Like the other Brit queens of crime, Rendell and James, Walters has always been read by men (other female crime writers often target a female readership only); but with this book, she resolutely joins such American specialists in the extreme as Tess Gerritsen, whose books feature female protagonists in scenarios that are perfectly tough enough for the most astringent male tastes.
Minette Walters is one of this country’s most successful crime writers. Her first three novels – The Ice House, The Sculptress and The Scold’s Bridle – all won major awards, securing her position as the Queen of British crime fiction. She took time out from her busy schedule to talk to CJS Now about murders, motives and mystery.
“My interest in crime started very young – I always used to read the court reports in the paper. One of the earliest cases I remember was James Hanratty’s conviction. I was about 10 and I was fascinated by the motive – what could have made him do this? I also discovered Agatha Christie and from there, have always loved crime fiction; I think it’s my desire to solve the puzzle combined with my interest in real cases that makes crime writing perfect for me.
“I actually wanted to join the police force when I left university but I discovered I was too short – I’m only 5ft1½” and you had to be 5ft4“ in those days! In addition to this – there may be something in my genes – my great great grandfather was Joshua Jebb. Those of you who know HMP Brixton, on Jebb Avenue, will recognise the name.
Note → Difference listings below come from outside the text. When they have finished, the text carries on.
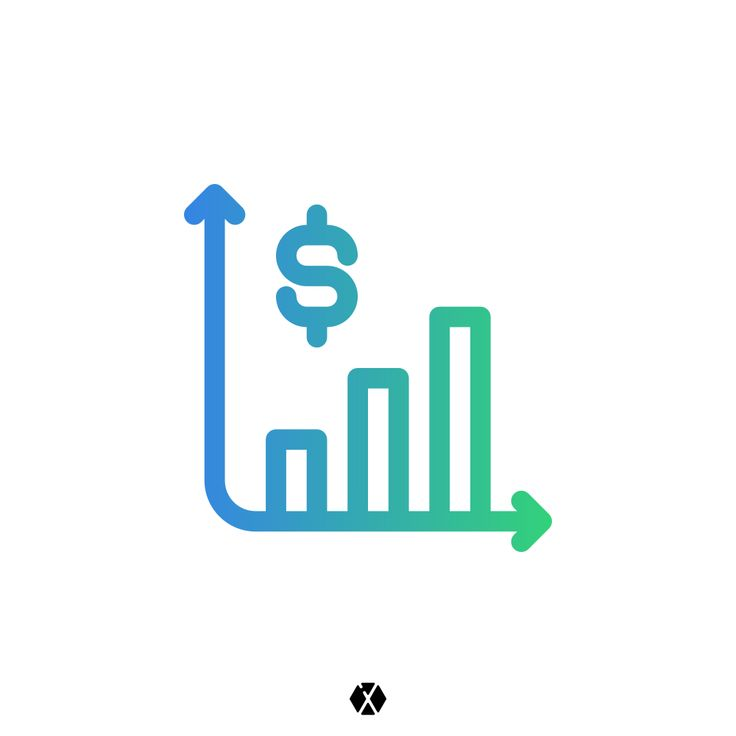
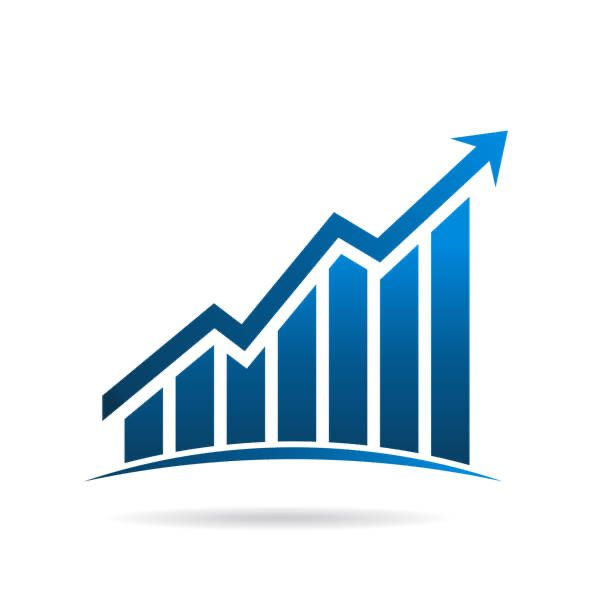
padding fix home, services page updated

diff --git a/src/app/home/page.tsx b/src/app/home/page.tsx
@@ -6,7 +6,7 @@ import {
 } from "@/components/ui/navigation-menu"
 import { Button } from "@/components/ui/button";
 import { ArrowRight, Calendar, ChevronRight, HeartHandshakeIcon, ShieldCheckIcon, TrafficConeIcon } from "lucide-react";
-import { Card, CardContent } from "@/components/ui/card"
+import { Card, CardContent, CardHeader, CardTitle } from "@/components/ui/card"
 import {
   Carousel,
   CarouselContent,
@@ -31,7 +31,7 @@ export default async function HomePage(){
             </div>
       <div className=" items-center">
         <div className=" sm:py-16 sm:px-0">
-        <div className="sm:float-right p-8">
+        <div className="sm:float-right p-6">
             <TimerCountDown userid={userId.userId}/>
     <div className="flex flex-row justify-between bg-darker rounded-lg p-6 mt-2 w-[320px] sm:w-[350px] hidden sm:flex">
         <p className="text-white">See more Articles by WarrenMu and many of our experts onboard</p>
@@ -71,7 +71,7 @@ export default async function HomePage(){
           <CarouselItem key="training" className="md:basis-1/2 lg:basis-1/3">
             <div>
               <Card className="w-full p-0 rounded-2xl">
-                <CardContent className="flex p-4">
+                <CardContent className="flex p-6">
           <NavigationMenu>
           <ul className="">
               <li className="row-span-3">
@@ -83,7 +83,7 @@ export default async function HomePage(){
                         <TrafficConeIcon className="size-20"/>
                     </div>
                     <div className="p-6 sm:p-12 bg-white rounded-b-xl">
-                      <div className=" text-2xl mt-4 text-dark font-semibold leading-5">
+                      <div className=" text-3xl mt-4 text-dark font-semibold leading-6 tracking-tight">
                       Cyber Security Training</div>
                     <p className="text-sm text-card-foreground my-8">
                     For: Students, IT professionals, and organizations
@@ -102,7 +102,7 @@ export default async function HomePage(){
           <CarouselItem key="consultancy" className="md:basis-1/2 lg:basis-1/3">
             <div>
               <Card className="w-full p-0">
-                <CardContent className="flex p-4">
+              <CardContent className="flex p-6">
           <NavigationMenu>
           <ul className="">
               <li className="row-span-3">
@@ -114,7 +114,7 @@ export default async function HomePage(){
                         <HeartHandshakeIcon className="size-20"/>
                     </div>
                     <div className="p-6 sm:p-12 bg-white rounded-b-xl">
-                      <div className=" text-2xl mt-4 text-dark font-bold leading-5">
+                      <div className=" text-3xl mt-4 text-dark font-bold tracking-tight leading-6">
                       Consultancy and Managed Security Services</div>
                     <p className="text-sm text-card-foreground my-8">
                     Offering: Security Policy Creation, Incident Response Planning ...
@@ -133,7 +133,7 @@ export default async function HomePage(){
           <CarouselItem key="pentesting" className="md:basis-1/2 lg:basis-1/3">
             <div>
               <Card className="w-full p-0">
-                <CardContent className="flex p-4">
+                <CardContent className="flex p-6">
           <NavigationMenu>
           <ul className="">
               <li className="row-span-3">
@@ -145,7 +145,7 @@ export default async function HomePage(){
                         <ShieldCheckIcon className="size-20"/>
                     </div>
                     <div className="p-6 sm:p-12 bg-white rounded-b-xl">
-                      <div className=" text-2xl mt-4 text-dark font-bold leading-5">
+                      <div className=" text-3xl mt-4 text-dark font-bold leading-6 tracking-tight">
                       Penetration Testing Services</div>
                     <p className="text-sm text-card-foreground my-8">
                     Web Applications, Network Vulnerability Assessment, Mobile Applications...

diff --git a/src/app/offers/page.tsx b/src/app/offers/page.tsx
@@ -89,7 +89,7 @@ export default async function Services(){
                         />
                     </div>
                     <div className="p-6 sm:p-12 rounded-b-lg">
-                      <div className=" text-2xl mt-4 text-dark font-semibold leading-5">
+                      <div className=" text-3xl mt-4 text-dark font-semibold leading-6 tracking-tight">
                       Cyber Security Training</div>
                     <p className="text-sm text-card-foreground my-8">
                     For: Students, IT professionals, and organizations
@@ -135,7 +135,7 @@ export default async function Services(){
                       />
                   </div>
                     <div className="p-6 sm:p-12 rounded-b-lg">
-                      <div className=" text-2xl mt-4 text-dark font-bold leading-5">
+                      <div className=" text-3xl mt-4 text-dark font-bold leading-6 tracking-tight">
                       Consultancy and Managed Security Services</div>
                     <p className="text-sm text-card-foreground my-8">
                     For: Organizations without dedicated security teams.
@@ -180,7 +180,7 @@ export default async function Services(){
                       />
                   </div>
                     <div className="p-6 sm:p-12 rounded-b-xl">
-                      <div className=" text-2xl mt-4 text-dark leading-5 font-semibold">
+                      <div className=" text-3xl mt-4 text-dark leading-6 tracking-tight font-semibold">
                       Penetration Testing Services</div>
                     <p className="text-sm text-card-foreground my-8">
                     For: SMBs, international tech startups, financial institutions, and e-commerce businesses.
@@ -226,7 +226,7 @@ export default async function Services(){
                       />
                   </div>
                     <div className="p-6 sm:p-12 rounded-b-xl">
-                      <div className=" text-2xl mt-4 text-dark font-semibold leading-5">
+                      <div className=" text-3xl mt-4 text-dark font-semibold leading-6 tracking-tight">
                       Revenue-Generating Activities</div>
                     <p className="text-sm text-card-foreground my-8">
                     Remote Partners: Freelancers for international projects (use platforms like Upwork).
@@ -257,7 +257,7 @@ export default async function Services(){
       <CarouselNext className="mr-6"/>
     </Carousel>
     </div>
-        <div className="sm:p-16 p-6 items-center bg-darker text-white">
+        <div className="sm:p-16 p-10 items-center bg-darker text-white">
         <div className="sm:float-right">
             <TimerCountDown/>
     </div>
@@ -266,7 +266,7 @@ export default async function Services(){
       <NavigationMenuItem>
       <Link href="/" legacyBehavior passHref className="page-link">
             <NavigationMenuLink>
-              <p className="sm:mt-0 mt-3">Back to HomePage</p>
+              <p className="sm:mt-0 mt-6">Back to HomePage</p>
             </NavigationMenuLink>
           </Link>
                 <div className="flex flex-row">
@@ -321,7 +321,7 @@ export default async function Services(){
             </NavigationMenu>
             <div className="p-8">
                     <div className="py-4">
-                        <h3 className="text-2xl leading-5 font-semibold">{course.title}</h3></div>
+                        <h3 className="text-3xl leading-6 tracking-tight font-semibold">{course.title}</h3></div>
                     <p className="mt-4">
                       {course.description}
                     </p>

diff --git a/src/app/resources/timer.jsx b/src/app/resources/timer.jsx
@@ -71,7 +71,7 @@ export default function TimerCountDown(userId){
         <h6>Next Class In: </h6>
         <h5 className="mx-4">{result}</h5>
         </div>
-      <Card className="sm:w-[350px] w-[320px] dark ">
+      <Card className="sm:w-[350px] w-[330px] dark ">
       <CardHeader>
         <CardTitle>Hacking For You!</CardTitle>
         <CardDescription>Diving into the hack ethics of cyber security with WarrenMu</CardDescription>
He was the Knight Surveyor General of Convict Prisons and was behind the building of what were then, very modern prisons like Pentonville.
“I’ve become very interested in prison reform and that led to me becoming a prison visitor for 12 years at HMP Winchester – I really did learn a lot from that and found it fascinating to talk to people with such different experiences from myself. And I think prison officers do such a fantastic job. I’m so impressed with the way they control the prisoners and how much respect they command. When you compare them to their American counterparts in towers with search lights and guns, I think our lot are very impressive and deserve more recognition.
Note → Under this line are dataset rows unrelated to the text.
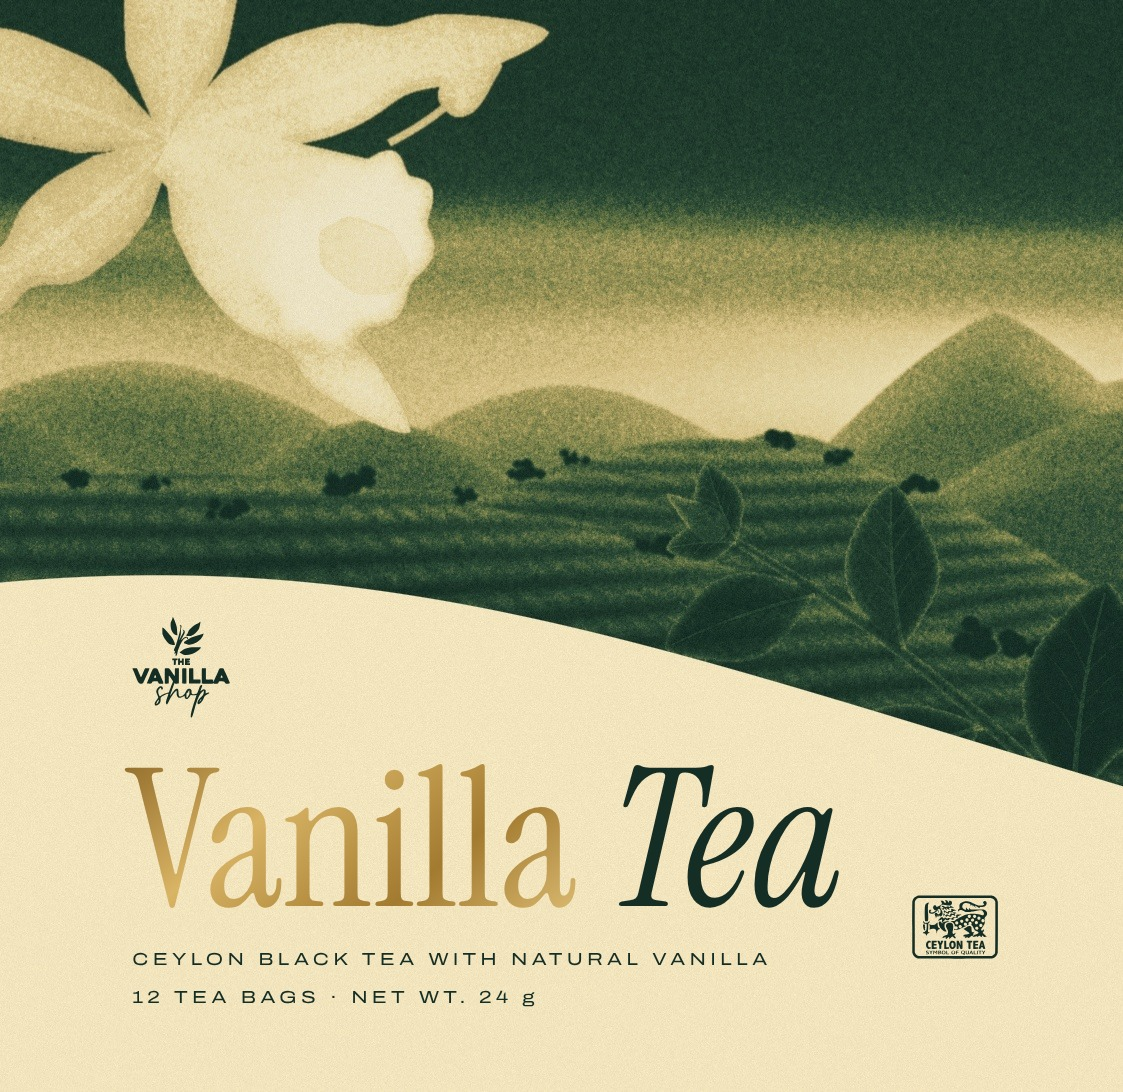
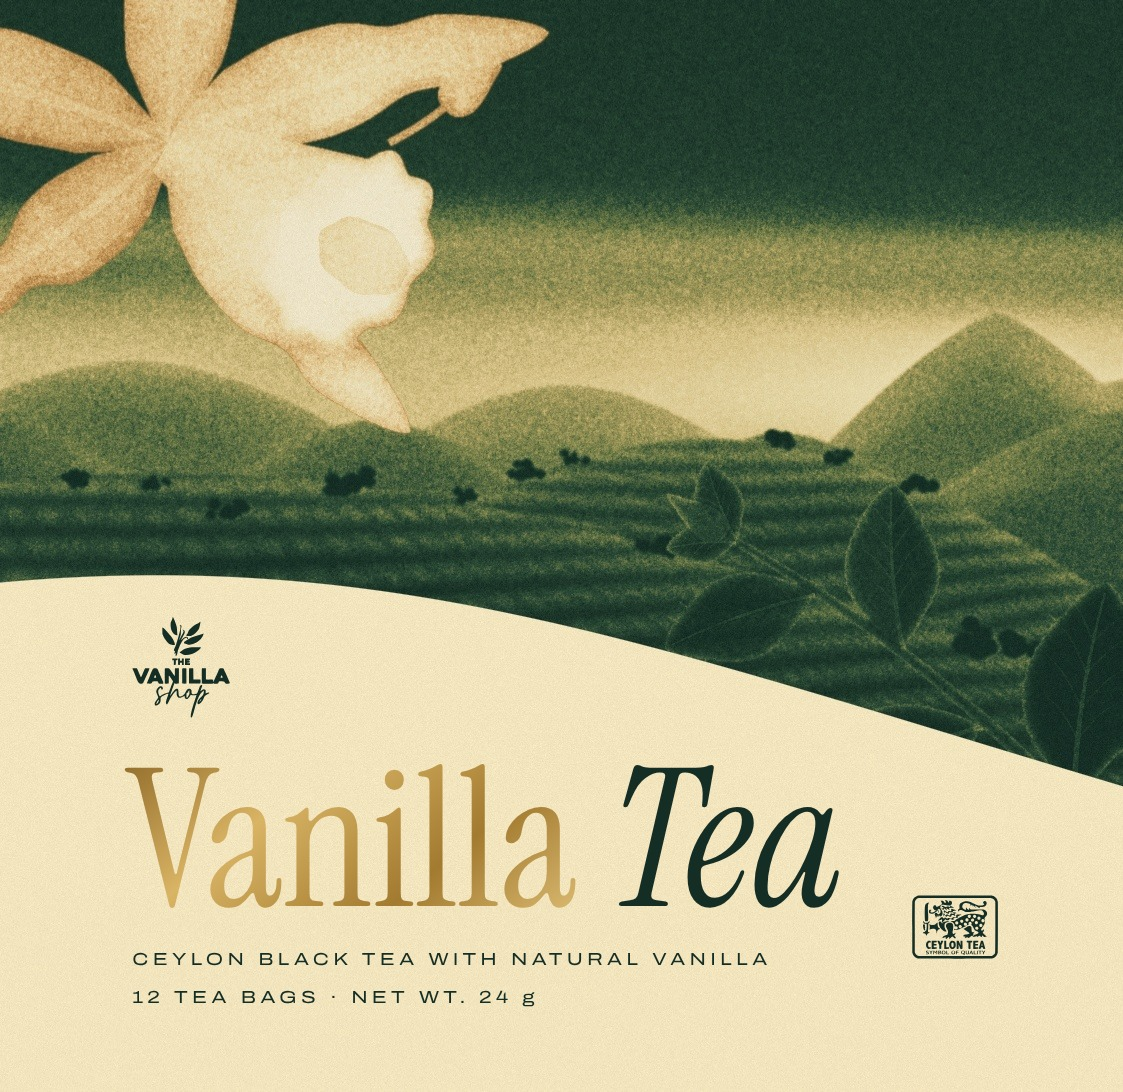
Tea: forest flower shaded in warm honey, its tones spread like the plum
The forest flower ramp's shadow end is honey and amber instead of khaki,
and the flower's tones are spread further across it, so the soft shade
under the lip reads as it does on the plum version.

Claude-Session: https://claude.ai/code/session_01Psd6wLDi15Gf4F1fXEFmxS

diff --git a/vanilla-shop/studies/tea/bandsystem/riso.py b/vanilla-shop/studies/tea/bandsystem/riso.py
@@ -100,12 +100,12 @@ def render(name,ramp,fr=None,gam=1.0):
     fv=0.68+0.16*sh+0.22*heart-0.17*np.exp(-ins/0.8)-0.22*lip_shadow(h,w)
     fv=np.clip(fv,0,1)
     v=grain(L,0.075,21)**gam; out=H.ramp(v,ramp)                                                  # gam>1: deeper darks, the light kept
-    fg=grain(fv,0.075,23); fo=H.ramp(fg,ramp) if fr is None else H.ramp(np.clip((fg-0.45)/0.55,0,1),fr)   # the flower keeps its own warm light
+    fg=grain(fv,0.075,23); fo=H.ramp(fg,ramp) if fr is None else H.ramp(np.clip((fg-0.56)/0.44,0,1),fr)   # the flower keeps its own warm light
     out=out*(1-af[...,None])+fo*af[...,None]
     out*=(1-0.06*np.clip(nz(h,w,40*K,40*K,5),0,1))[...,None]                                            # faint unevenness of a print
     out+=np.random.default_rng(5).normal(0,3.0,(h,w))[...,None]
     Image.fromarray(out.clip(0,255).astype(np.uint8)).save(O+name+'.jpg',quality=95)
-FLOWER={'forest':['#A8935A','#D2BC7E','#E3CD8D','#F5E7B6','#FBF2D2']}
+FLOWER={'forest':['#B9874A','#D8AA68','#EBC98C','#F5E4B3','#FCF3D6']}   # warm honey in the shade, never khaki
 RAMPS={'forest':['#142D25','#30513A','#71804A','#B3A663','#E3CD8D','#F5E7B6'],'plum':['#1C0B1A','#341530','#57203A','#86333B','#BC5A38','#E58A4C','#F5B872','#FCE3A6'],
        'green':['#08171A','#0F2A2C','#17433F','#2C6455','#6F8E62','#C99A5C','#EFC487','#FBEACB']}
 INK={'forest':'#142D25','plum':'#3B1631','green':'#163F3D'}; CREAM={'forest':'#F3E6BE','plum':'#F3E6BE','green':'#F4EEDF'}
“Lots of my readers are police officers. I think they like the fact that I make everyone very human – no-one is all good or all bad and this reflects what they see in their work. Police officers can get angry or traumatised by what they see – why shouldn’t they? The books explore the agony of murder for everybody involved.
“PD James once said that crime drama is popular because it’s about moral certainty – good triumphs over evil. There is an element of this I think, but in my books, where the settings are families and communities which people can relate to, people like getting to know the characters and trying to unravel the mystery. I also think we are attracted to the bad guy and like the thrill of reading things that horrify us – look at Hannibal Lecter!!
“I definitely think we need to improve the public’s understanding of the criminal justice system. Most people only know about it by reading and watching fiction so I think writers have a real responsibility to try and be as accurate as possible.
“I’ve just delivered my eleventh book, The Devil’s Feather, which is due out in the autumn. The expression is Turkish and refers to a woman who arouses a man’s attention without realising it. It got me thinking about the phenomenon of stranger stalkers – people who become completely obsessive about a person but the object of this obsession has no idea. The story takes the reader round the world but you’ll have to wait until the book is published to find out more!”